- The SEC’s X account was compromised since it neglected the basic rule of online security.
SEC’s X Account Didn’t Enable the Two-Factor Authentification
The US securities regulator’s primary X account was hacked on January 9, 2024, as the social media site confirmed.
The safety team at X reveals the SEC didn’t enable the two-factor authentication (2FA) on its X account. This made it easy for a hacker to access their account.
The hacker posted a fake message indicating that the SEC had approved ETFs for Bitcoin. A move that the crypto industry has been eagerly waiting for.
The news temporarily threw the crypto sphere into an uproar. However, the Securities and Exchange Commission (SEC) has not approved any spot Bitcoin ETFs.
The X’s safety page added that the hack happened because the hacker gained control of the phone number related to the account.
With that information, the unidentified actor was able to access the official page of the US securities regulator.
The hack is commonly known as a SIM Swap—a form of identity theft where hackers take over a victim’s phone number. Thus allowing them to access bank, social media, and crypto accounts.
The attacker had to convince a third-party telecommunications provider to hand over control of the phone number of the SEC’s account.
In addition, the hacker must have known SEC’s correct email address used to sign into X account.
The attacker used the phone number to reset SEC’s password for its official X account, thereby gaining access.
Senators Calls for Transparency on the Hacking
On January 9, 2024, US Senators Thom Tillis and J.D Vance wrote a letter to the SEC Chair. Scolding the agency for its lack of operational security.
The letter also asked the agency to explain why this incident happened in the next four days.
These developments raise serious concerns regarding the Commission’s internal Cybersecurity procedure and are antithetical to the Commission’s tripart mission to protect investors.Part of the letter stated.
The Tillis and Vance letter joins a list of growing calls for transparency. More Congress members are also demanding an official investigation into the hacking incident.
US Senator Bill Hagerty is calling for the SEC to be more accountable. He reiterated that the agency would have called for an investigation if this mishap happened in a public company.
In addition, Cynthia Lummis had some things to say on the matter. She demands transparency into the fake announcements.
Elon Musk, X’s owner, took the opportunity to refute claims that the SEC hack was due to an internal breach in X’s systems.

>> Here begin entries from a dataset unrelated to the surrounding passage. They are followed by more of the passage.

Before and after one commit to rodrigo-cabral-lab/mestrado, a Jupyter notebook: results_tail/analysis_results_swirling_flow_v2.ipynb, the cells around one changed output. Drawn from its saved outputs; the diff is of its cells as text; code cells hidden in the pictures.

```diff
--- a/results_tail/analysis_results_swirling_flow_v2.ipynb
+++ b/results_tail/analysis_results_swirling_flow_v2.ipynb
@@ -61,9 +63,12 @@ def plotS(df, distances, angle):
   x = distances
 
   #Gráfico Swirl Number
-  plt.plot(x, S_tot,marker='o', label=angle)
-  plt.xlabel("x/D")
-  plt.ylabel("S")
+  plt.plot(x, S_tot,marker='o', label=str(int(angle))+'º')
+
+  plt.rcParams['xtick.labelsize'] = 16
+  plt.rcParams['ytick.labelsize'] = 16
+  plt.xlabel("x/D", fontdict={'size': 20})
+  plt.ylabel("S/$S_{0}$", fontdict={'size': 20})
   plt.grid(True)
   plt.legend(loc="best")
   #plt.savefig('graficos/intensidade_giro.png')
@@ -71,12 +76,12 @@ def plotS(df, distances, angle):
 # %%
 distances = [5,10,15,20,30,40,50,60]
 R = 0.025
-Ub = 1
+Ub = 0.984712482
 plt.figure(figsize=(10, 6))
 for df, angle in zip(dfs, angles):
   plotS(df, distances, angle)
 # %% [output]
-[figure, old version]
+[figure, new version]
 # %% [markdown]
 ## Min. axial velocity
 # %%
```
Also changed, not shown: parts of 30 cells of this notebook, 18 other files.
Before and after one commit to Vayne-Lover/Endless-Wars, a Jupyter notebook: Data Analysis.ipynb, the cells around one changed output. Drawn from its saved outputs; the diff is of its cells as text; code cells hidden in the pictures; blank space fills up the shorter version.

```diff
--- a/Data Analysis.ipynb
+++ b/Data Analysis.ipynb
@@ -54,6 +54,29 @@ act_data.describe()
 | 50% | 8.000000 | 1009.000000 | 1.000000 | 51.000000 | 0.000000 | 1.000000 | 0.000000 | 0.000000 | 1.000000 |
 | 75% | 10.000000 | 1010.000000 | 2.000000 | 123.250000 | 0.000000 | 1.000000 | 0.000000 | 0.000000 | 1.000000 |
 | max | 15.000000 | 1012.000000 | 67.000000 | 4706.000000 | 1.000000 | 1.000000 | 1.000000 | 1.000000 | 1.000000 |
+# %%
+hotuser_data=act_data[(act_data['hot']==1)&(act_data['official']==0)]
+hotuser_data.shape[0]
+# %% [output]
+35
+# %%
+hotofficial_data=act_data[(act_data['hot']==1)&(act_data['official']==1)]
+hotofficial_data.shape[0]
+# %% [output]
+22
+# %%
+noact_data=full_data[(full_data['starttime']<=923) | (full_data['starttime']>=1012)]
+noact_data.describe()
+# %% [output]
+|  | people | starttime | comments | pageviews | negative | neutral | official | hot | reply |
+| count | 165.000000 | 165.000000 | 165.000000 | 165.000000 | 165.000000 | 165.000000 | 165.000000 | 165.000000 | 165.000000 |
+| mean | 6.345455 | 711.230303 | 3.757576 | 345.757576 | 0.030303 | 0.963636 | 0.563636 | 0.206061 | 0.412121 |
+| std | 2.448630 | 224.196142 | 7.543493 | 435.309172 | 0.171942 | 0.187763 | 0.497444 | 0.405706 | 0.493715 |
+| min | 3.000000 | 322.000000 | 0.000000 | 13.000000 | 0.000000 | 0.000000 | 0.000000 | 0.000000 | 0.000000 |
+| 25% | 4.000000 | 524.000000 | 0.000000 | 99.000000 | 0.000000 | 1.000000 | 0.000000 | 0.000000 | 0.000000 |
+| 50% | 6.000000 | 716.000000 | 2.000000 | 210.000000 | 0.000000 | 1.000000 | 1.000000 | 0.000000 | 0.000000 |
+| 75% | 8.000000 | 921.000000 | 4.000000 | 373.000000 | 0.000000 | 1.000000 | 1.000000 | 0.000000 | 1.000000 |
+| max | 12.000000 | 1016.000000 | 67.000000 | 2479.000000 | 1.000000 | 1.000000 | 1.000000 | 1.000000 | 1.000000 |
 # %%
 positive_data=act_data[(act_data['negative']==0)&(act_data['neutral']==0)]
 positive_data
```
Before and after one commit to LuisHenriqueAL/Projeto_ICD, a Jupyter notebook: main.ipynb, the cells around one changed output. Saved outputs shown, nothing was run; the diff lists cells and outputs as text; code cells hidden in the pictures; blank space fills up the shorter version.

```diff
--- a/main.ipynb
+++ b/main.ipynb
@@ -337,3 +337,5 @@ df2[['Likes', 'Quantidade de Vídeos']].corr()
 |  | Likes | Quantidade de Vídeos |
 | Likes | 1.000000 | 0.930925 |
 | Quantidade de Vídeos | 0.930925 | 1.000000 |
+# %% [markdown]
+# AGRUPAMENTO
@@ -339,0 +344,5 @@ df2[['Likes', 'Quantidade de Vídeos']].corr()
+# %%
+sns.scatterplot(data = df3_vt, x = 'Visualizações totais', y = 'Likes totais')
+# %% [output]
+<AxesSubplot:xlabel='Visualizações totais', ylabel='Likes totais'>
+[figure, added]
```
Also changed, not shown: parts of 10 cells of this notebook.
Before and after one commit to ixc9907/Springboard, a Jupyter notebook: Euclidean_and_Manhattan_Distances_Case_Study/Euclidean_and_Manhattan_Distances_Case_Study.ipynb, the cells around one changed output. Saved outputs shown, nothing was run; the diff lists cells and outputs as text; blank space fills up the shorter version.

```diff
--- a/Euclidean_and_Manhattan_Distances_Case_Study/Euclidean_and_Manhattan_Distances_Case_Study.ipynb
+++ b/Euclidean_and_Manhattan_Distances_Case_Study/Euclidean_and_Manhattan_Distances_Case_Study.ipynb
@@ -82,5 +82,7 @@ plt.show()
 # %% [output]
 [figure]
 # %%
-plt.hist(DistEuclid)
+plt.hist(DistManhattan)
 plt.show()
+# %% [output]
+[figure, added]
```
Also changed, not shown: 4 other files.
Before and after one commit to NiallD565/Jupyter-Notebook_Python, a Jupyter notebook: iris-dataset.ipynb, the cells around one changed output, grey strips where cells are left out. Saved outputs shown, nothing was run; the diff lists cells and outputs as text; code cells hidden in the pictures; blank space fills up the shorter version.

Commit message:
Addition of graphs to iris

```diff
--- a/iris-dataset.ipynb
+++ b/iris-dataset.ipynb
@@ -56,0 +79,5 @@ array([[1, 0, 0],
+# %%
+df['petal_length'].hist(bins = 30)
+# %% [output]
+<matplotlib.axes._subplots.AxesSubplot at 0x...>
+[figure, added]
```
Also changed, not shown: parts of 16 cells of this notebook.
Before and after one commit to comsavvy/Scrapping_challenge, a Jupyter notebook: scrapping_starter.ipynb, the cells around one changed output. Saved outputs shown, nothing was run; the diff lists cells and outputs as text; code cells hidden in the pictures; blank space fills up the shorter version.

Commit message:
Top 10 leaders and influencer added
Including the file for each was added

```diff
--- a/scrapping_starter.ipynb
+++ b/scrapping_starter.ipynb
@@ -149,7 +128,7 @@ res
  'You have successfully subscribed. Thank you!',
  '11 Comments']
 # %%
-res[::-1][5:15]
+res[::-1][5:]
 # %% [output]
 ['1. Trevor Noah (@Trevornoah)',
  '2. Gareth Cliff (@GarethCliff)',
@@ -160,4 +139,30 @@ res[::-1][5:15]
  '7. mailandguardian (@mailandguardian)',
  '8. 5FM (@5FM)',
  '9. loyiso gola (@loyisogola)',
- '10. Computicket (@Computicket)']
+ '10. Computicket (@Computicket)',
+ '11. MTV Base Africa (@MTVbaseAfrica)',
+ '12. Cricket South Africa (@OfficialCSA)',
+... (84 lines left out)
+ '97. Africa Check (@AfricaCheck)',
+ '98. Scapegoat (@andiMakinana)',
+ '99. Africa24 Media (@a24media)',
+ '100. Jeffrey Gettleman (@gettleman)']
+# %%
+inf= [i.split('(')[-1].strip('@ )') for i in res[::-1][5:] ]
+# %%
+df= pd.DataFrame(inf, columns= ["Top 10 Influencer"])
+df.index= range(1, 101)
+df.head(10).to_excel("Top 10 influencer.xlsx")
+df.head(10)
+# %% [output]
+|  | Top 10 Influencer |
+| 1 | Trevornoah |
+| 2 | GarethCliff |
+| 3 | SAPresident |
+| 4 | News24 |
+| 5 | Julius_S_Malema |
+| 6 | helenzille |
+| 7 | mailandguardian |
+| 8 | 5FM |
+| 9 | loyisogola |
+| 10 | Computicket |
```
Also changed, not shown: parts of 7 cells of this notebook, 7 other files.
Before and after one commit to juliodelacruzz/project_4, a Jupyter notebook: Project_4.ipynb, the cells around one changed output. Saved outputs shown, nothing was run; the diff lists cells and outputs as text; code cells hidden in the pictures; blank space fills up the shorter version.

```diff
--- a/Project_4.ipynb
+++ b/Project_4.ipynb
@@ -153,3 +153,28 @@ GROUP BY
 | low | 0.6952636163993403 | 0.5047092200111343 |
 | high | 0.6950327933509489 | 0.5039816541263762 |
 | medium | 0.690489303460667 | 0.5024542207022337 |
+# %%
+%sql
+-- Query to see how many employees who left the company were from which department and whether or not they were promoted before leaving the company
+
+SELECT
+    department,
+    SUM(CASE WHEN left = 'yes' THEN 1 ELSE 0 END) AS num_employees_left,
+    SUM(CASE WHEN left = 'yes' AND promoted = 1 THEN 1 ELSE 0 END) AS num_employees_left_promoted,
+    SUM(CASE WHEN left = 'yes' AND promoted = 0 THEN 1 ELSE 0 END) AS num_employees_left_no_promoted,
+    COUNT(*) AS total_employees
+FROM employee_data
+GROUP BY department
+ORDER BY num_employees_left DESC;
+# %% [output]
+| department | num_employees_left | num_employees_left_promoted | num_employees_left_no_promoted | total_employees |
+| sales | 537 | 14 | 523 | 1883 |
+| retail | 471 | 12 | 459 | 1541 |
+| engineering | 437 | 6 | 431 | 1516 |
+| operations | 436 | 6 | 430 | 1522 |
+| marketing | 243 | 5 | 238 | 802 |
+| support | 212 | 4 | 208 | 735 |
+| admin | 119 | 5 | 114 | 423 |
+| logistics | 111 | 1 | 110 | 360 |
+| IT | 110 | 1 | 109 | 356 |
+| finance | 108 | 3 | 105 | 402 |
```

Fake Announcement Sent Bitcoin on a Wild Ride
The SEC hacking temporarily turned the Web3 community into a frenzy. This was after a post falsely claiming the SEC had approved Bitcoin ETFs, which the crypto sphere has been obsessed with.
It briefly made Bitcoin go wild, spiking to almost $48,000. But it quickly fell back below $46,000 when it became apparent that the news was fake.
The price dropped by $3.15% after the SEC deleted the fake post. Some analysts expected Bitcoin (BTC) to fall after ETF approval, after surging for various months on greenlight expectations.
Additionally, the SEC hacking throws cold water on conspiracy theories that had started spreading in the crypto sphere.
Many believed that the SEC orchestrated the hacking episode for nefarious reasons—delaying the approval.
Especially now that the window for Bitcoin ETF approval for several applications like Grayscale is officially open.
But it turns out the SEC is just as bad at cybersecurity as the rest of us.
Will the SEC delay Bitcoin ETF’s approval due to hacking?